*ASSIGNED TASK:*
In the data below, count how many lines contain "MERN" and give that number by itself.

START RECORDS SUPPLIED

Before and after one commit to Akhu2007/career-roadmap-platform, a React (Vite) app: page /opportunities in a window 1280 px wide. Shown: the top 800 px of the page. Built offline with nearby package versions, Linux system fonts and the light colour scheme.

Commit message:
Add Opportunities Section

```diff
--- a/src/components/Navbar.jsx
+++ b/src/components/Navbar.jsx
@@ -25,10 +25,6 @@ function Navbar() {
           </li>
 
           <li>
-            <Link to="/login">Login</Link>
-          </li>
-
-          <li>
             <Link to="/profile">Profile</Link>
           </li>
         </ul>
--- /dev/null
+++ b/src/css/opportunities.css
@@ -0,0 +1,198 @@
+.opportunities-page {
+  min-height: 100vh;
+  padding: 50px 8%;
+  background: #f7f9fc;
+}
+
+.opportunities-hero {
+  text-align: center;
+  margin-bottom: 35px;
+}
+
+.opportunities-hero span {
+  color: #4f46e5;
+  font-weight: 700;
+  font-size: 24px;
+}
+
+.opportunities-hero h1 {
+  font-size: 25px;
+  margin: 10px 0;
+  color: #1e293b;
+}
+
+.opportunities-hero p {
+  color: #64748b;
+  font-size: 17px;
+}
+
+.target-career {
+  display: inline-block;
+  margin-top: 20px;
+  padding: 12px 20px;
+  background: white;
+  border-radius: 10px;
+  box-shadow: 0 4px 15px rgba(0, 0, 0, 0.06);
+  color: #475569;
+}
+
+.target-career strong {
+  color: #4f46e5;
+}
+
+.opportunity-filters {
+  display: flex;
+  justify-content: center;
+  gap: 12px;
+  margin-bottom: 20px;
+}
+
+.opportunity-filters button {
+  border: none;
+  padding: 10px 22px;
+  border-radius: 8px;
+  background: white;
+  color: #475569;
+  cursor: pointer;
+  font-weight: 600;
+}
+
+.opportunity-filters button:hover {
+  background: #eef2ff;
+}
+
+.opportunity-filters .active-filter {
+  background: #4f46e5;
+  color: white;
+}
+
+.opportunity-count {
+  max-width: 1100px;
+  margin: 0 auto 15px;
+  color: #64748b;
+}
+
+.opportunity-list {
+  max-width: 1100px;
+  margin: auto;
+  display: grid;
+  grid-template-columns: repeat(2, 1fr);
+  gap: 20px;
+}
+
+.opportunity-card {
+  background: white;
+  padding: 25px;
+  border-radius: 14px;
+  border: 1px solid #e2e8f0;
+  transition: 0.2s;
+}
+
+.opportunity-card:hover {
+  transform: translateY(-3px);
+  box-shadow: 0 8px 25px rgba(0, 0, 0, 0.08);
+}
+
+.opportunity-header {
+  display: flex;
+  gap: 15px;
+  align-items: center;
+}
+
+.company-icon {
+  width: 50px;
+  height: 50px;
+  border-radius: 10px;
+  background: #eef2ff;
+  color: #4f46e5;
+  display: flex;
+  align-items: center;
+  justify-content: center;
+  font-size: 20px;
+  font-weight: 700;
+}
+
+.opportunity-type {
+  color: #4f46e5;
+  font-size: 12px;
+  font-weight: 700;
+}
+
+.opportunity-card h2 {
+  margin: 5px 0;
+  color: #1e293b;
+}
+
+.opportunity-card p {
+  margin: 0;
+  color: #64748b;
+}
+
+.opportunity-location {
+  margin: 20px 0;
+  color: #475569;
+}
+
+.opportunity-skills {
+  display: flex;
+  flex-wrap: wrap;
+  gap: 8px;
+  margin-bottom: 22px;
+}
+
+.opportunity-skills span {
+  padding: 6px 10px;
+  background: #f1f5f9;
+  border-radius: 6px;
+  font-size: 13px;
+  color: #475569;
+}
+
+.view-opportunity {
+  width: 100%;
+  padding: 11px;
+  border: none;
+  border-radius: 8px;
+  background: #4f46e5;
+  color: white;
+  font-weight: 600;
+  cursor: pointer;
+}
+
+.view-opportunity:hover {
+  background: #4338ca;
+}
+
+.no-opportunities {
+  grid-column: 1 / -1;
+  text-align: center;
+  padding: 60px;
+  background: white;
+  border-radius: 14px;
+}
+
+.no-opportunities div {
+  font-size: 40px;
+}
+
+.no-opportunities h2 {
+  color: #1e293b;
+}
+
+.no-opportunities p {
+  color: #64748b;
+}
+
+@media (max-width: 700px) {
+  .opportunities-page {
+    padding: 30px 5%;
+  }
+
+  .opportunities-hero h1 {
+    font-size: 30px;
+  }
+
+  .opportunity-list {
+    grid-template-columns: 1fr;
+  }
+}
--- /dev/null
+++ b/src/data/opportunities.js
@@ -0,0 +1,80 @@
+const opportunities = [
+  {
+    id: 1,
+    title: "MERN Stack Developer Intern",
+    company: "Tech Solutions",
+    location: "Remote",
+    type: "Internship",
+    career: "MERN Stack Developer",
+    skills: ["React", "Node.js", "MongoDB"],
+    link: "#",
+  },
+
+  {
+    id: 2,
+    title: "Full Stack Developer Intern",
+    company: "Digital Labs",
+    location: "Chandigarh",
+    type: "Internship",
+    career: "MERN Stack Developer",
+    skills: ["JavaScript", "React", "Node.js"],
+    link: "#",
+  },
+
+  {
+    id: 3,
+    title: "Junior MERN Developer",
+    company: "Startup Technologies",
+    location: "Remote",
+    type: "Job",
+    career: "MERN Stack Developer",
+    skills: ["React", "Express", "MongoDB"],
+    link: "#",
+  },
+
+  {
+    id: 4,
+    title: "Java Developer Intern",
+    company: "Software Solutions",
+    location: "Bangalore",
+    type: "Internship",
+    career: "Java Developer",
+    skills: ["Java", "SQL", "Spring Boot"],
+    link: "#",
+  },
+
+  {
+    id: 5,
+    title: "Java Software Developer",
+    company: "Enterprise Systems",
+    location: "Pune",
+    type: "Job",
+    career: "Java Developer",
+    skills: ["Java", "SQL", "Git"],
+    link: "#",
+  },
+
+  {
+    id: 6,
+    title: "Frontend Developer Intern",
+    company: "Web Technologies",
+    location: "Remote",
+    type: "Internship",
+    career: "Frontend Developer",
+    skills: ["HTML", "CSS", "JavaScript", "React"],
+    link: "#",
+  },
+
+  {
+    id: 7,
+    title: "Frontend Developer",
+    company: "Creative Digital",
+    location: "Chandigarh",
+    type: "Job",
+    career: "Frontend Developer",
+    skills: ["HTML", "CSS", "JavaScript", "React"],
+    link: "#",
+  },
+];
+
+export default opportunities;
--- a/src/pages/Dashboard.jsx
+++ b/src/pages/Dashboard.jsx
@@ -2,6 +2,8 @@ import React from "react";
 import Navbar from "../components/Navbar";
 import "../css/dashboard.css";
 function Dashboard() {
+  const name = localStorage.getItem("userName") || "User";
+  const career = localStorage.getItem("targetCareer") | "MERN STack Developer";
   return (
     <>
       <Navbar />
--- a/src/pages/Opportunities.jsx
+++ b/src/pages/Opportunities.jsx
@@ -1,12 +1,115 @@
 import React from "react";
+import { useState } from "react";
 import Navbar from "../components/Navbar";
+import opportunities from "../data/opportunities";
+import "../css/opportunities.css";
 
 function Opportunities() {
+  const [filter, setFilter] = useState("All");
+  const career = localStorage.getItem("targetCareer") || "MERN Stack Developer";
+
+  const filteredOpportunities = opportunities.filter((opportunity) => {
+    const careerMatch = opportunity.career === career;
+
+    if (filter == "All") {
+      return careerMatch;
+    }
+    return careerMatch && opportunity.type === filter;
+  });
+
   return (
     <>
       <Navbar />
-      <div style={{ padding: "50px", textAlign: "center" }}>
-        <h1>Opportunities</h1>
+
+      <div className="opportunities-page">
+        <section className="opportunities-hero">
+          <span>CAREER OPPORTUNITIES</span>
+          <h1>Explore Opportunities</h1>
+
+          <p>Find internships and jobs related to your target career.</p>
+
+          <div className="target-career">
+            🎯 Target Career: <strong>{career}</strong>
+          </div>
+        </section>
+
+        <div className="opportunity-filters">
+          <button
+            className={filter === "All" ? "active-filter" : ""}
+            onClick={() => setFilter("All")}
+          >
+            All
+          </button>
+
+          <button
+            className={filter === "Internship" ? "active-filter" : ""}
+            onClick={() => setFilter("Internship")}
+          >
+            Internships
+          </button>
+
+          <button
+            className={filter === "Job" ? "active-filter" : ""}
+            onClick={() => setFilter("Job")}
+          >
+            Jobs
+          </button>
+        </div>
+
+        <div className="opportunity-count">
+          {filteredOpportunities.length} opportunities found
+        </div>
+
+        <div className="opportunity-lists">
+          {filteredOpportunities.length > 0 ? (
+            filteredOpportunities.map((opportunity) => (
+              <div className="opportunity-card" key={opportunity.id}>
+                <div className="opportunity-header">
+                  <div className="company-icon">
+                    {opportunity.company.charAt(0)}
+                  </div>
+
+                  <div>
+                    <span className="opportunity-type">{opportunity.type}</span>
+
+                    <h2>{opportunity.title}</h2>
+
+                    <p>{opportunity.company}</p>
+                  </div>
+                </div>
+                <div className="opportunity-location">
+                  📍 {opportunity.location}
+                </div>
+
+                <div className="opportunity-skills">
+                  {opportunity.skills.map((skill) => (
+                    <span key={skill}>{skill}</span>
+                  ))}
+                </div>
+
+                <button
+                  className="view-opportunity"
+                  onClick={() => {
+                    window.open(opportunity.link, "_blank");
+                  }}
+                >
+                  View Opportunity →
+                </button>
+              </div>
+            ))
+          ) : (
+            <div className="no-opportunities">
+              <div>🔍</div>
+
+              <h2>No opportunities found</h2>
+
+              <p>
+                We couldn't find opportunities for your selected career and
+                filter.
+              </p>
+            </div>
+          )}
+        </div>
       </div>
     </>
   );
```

END RECORDS SUPPLIED

*EXERCISE RESULT:*
7